Maybe you tried telehealth for your counseling practice during the COVID-19 shutdown, and you’ve decided you would like to stick with it. Or maybe you’ve always wanted to go all-in on telehealth but weren’t sure you could get enough clients to sustain your business.
The good news is that many counselors are successfully carrying a full caseload of telehealth clients.
How do they do it? And how long does it take to get a full caseload if you only see clients via telehealth?
“That depends,” said Cindy Norton, an LMFT in Asheville, North Carolina.
Norton owns AVL Couples Therapy - a practice that specializes in helping happy couples. She also owns Mountain Practice Journeys where she provides business coaching and custom web-design services for therapists. She recently launched a podcast where she shares helpful information for starting and growing a private counseling practice.
In a recent interview with Raymond Barrett, CEO of the Telehealth Certification Institute, Norton said many variables impact how quickly you can ramp up your practice including your counseling niche, and whether you take insurance. The quality of your online profiles and your website also may impact whether you can easily attract new clients. Your skills as a clinician and your ability to network with other therapists both matter as well.
Statistics indicate you will likely lose money in your first year in business, Norton said. “In your second year in business, a lot of times you break even,” Norton said. “In your third year in business, you’re likely to make a profit.”
Some counselors have a full caseload on “Day One” in their telehealth practice because they left a group practice and took their clients with them. By contrast, growing a fully private pay telehealth practice from scratch could take three years.
“With insurance-based practices, on average, I hear it takes about six months to a year and a half,” Norton said. Again, private-pay practices usually take longer to ramp up - up to three years.
Norton said therapists need to be willing to loosen the purse strings.
“It can be really scary to start spending money before you’re making money,” Norton said. “It really is important to get some of those basics.”
She said telehealth does make it easier.
“When I opened up my practice, I was fully in person. I had never considered telehealth, so I had the expenses of an office and furnishing an office - which is expensive.”

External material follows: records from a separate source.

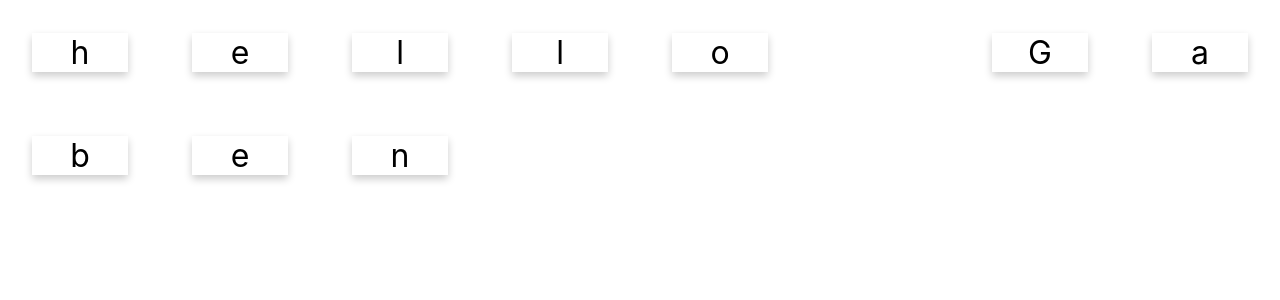
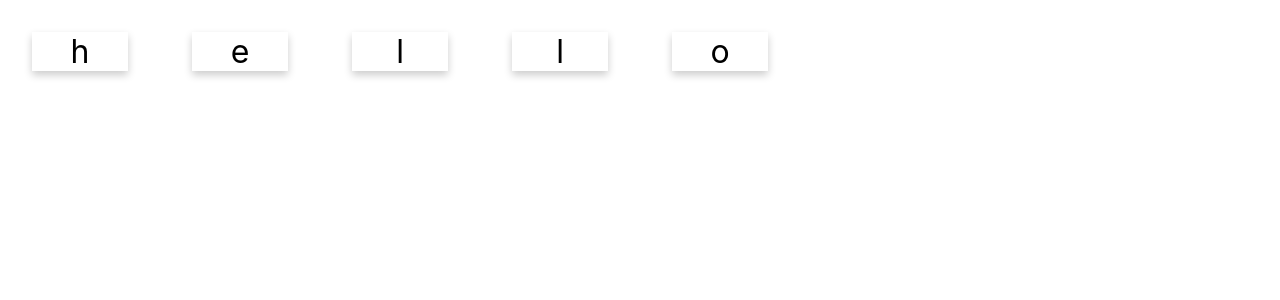
Before and after one commit to mingmaomak/card-game-2022-08-05, a React (Create React App) app in the folder card-game/: page / in a window 1280 px wide. Shown: the top 300 px of the page. Built offline with nearby package versions, Linux system fonts and the light colour scheme.

Commit message:
Add lodash 【 I think 】

```diff
--- a/card-game/package.json
+++ b/card-game/package.json
@@ -6,6 +6,7 @@
     "@testing-library/jest-dom": "^5.16.5",
     "@testing-library/react": "^13.3.0",
     "@testing-library/user-event": "^13.5.0",
+    "lodash": "^4.17.21",
     "react": "^18.2.0",
     "react-dom": "^18.2.0",
     "react-scripts": "5.0.1",
--- a/card-game/src/App.js
+++ b/card-game/src/App.js
@@ -6,7 +6,7 @@ const word = "Hello";
 function App() {
     return (
         <div>
-            <WordCard value="hello Gaben"/>
+            <WordCard value="hello"/>
         </div>
     );
 }
--- a/card-game/src/WordCard.js
+++ b/card-game/src/WordCard.js
@@ -1,9 +1,14 @@
 import React from 'react';
 import CharacterCard from './CharacterCard';
 export default function WordCard(props) {
+
+    const activationHandler = c => {
+        console.log(`${c} has been activated`)
+    }
     return (
         <div>
-            {Array.from(props.value).map((c, i) => <CharacterCard value={c} key={i} />)}
+            {Array.from(props.value).map((c, i) =>
+                <CharacterCard value={c} key={i} activationHandler={activationHandler} />)}
         </div>
     );
 }
```
Also changed, not shown: 2 other files (tests, documents, lock files or other folders).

Norton said counselors shouldn’t go deep in debt, but there are essentials to get set up early in your practice, including your practice management software.
“With telehealth, make sure you have good technology so that it’s a seamless experience for your clients,” Norton said.
She also reminds therapists to think digital when they develop their marketing plans. She said it’s important to have a high-quality digital headshot and a video demonstrating how you conduct a session.
“Having a good quality headshot and a really nice short video can be amazing to have on your website,” Norton said. “When someone lands on [your website] they get to see a quality image of you, they know they can connect with you.”
Norton also encouraged therapists to network locally with other therapists in their community to build up referrals.
Having a great website that’s easy to navigate and has well-written copy also is essential. If you aren’t a great writer, Norton said to consider hiring a writer. You also can try recording yourself on your phone and then converting your conversation into website content.
“Not having it scripted in any way - you’re just talking and answering questions to yourself about your ideal clients and who you love working with… you just speak to that.”
Norton said you can pull some great nuggets from your recording to use on your website.
Remember, the goal for your website is to connect with your client in plain language, to offer hope for transformation, and then to give them a path forward with therapy.
By Amanda Barnett, LPC, NCC, Ed.S.